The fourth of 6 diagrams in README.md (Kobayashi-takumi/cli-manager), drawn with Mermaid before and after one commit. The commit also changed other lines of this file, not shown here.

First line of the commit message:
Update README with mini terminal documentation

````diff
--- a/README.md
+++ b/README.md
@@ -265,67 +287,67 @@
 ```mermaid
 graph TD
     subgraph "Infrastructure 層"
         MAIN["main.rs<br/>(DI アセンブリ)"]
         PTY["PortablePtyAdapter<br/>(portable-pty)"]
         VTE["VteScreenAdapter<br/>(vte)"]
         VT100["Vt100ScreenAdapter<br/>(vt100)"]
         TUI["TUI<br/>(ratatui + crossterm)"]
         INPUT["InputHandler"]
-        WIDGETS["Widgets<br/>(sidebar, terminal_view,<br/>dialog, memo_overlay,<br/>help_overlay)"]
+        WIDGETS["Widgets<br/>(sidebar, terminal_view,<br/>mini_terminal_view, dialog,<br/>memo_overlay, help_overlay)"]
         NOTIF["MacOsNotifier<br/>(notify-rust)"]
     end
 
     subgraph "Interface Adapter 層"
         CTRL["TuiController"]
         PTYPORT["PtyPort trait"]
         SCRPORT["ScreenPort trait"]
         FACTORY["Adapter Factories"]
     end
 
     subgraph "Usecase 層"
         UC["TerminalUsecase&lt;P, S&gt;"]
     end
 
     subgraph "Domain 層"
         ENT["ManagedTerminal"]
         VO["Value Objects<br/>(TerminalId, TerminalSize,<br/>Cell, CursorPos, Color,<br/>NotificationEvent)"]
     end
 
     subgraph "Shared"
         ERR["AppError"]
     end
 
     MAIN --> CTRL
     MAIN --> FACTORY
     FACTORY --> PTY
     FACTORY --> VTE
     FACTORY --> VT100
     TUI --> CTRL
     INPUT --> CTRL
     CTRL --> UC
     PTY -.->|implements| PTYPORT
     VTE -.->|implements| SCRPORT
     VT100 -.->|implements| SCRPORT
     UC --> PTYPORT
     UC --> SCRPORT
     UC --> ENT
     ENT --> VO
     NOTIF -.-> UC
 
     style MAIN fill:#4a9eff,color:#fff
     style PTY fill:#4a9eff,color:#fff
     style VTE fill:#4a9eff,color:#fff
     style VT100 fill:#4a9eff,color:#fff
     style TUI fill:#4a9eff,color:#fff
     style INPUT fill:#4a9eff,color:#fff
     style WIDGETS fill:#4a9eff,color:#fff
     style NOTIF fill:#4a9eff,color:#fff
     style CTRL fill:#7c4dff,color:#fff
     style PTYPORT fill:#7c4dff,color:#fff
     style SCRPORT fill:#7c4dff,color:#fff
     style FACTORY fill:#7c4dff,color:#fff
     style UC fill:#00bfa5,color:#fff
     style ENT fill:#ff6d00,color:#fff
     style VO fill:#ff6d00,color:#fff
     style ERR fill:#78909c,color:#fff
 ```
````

= = =

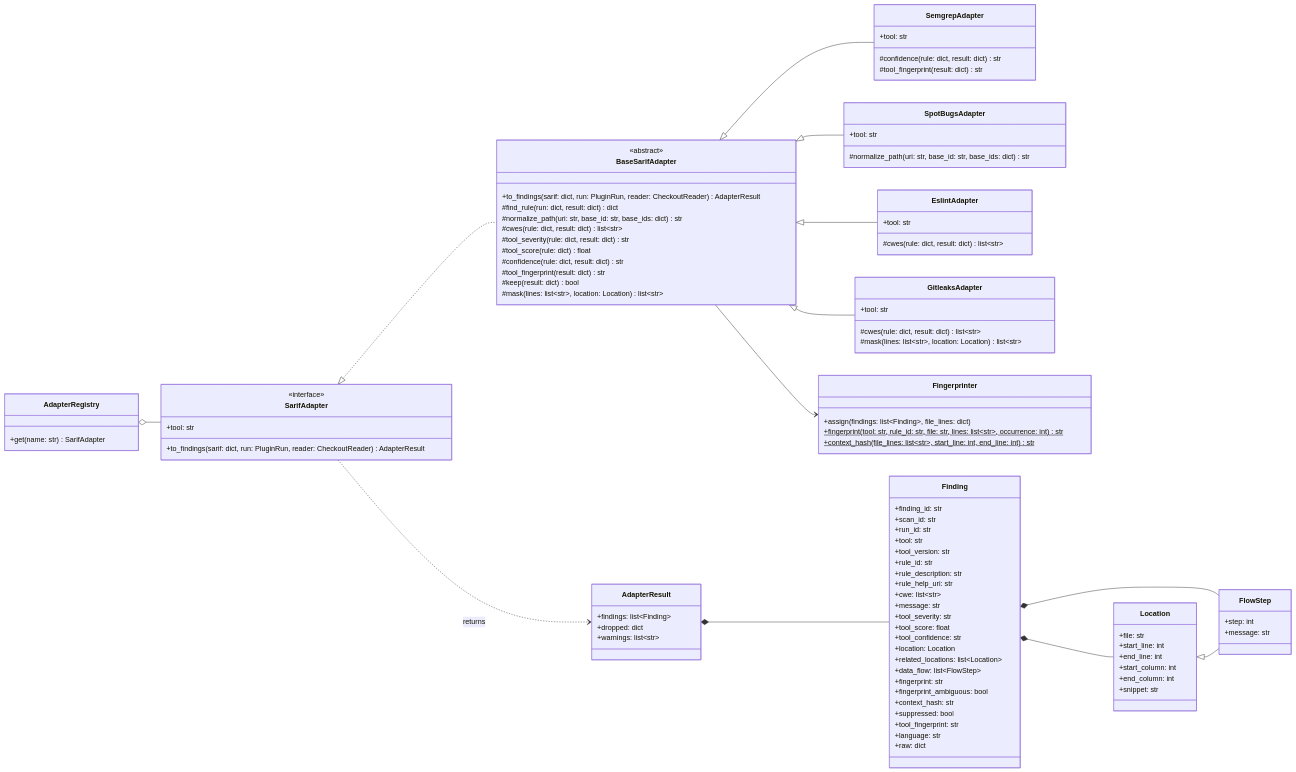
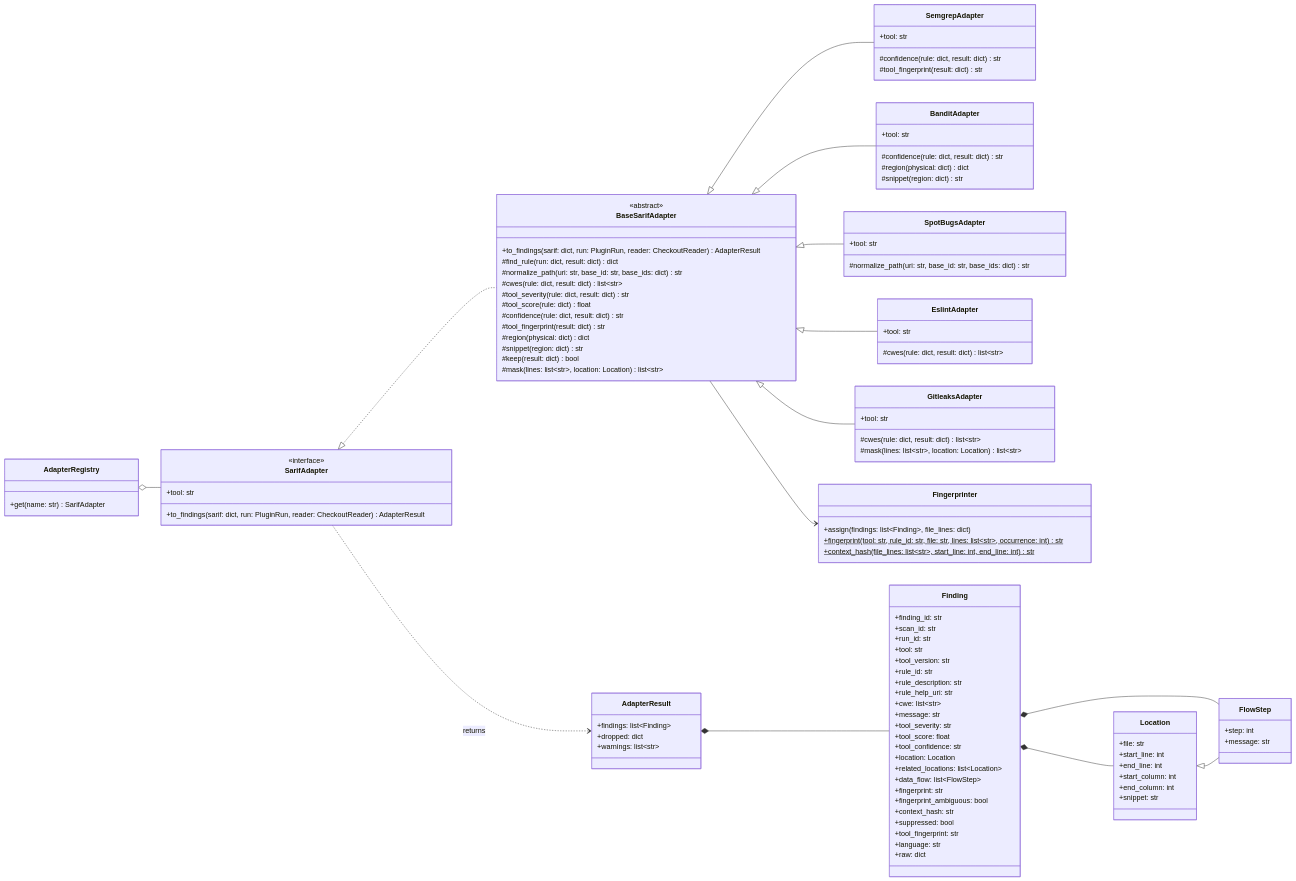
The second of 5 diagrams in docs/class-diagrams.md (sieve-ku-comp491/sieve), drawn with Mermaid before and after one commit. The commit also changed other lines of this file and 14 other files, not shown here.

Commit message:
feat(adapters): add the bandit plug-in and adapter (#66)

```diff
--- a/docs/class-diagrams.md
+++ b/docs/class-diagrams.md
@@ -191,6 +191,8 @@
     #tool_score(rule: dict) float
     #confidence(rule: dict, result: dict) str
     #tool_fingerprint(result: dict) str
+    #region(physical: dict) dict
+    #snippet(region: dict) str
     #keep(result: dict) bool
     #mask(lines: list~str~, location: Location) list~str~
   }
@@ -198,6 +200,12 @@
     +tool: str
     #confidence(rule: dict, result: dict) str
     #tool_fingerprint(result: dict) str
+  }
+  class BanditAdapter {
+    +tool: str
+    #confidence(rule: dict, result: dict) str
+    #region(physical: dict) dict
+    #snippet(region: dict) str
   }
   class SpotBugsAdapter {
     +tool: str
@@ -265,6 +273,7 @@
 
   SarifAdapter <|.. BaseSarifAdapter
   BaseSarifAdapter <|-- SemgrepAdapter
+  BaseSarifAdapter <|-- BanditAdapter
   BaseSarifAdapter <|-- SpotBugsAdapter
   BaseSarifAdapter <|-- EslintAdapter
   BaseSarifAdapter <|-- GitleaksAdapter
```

= = =

Task brief:
Find the lines of the listing above that hold "class". Please copy them.

Solution to this problem:
The second of 5 diagrams in docs/class-diagrams.md (sieve-ku-comp491/sieve), drawn with Mermaid before and after one commit. The commit also changed other lines of this file and 14 other files, not shown here.
--- a/docs/class-diagrams.md
+++ b/docs/class-diagrams.md
+  class BanditAdapter {
   class SpotBugsAdapter {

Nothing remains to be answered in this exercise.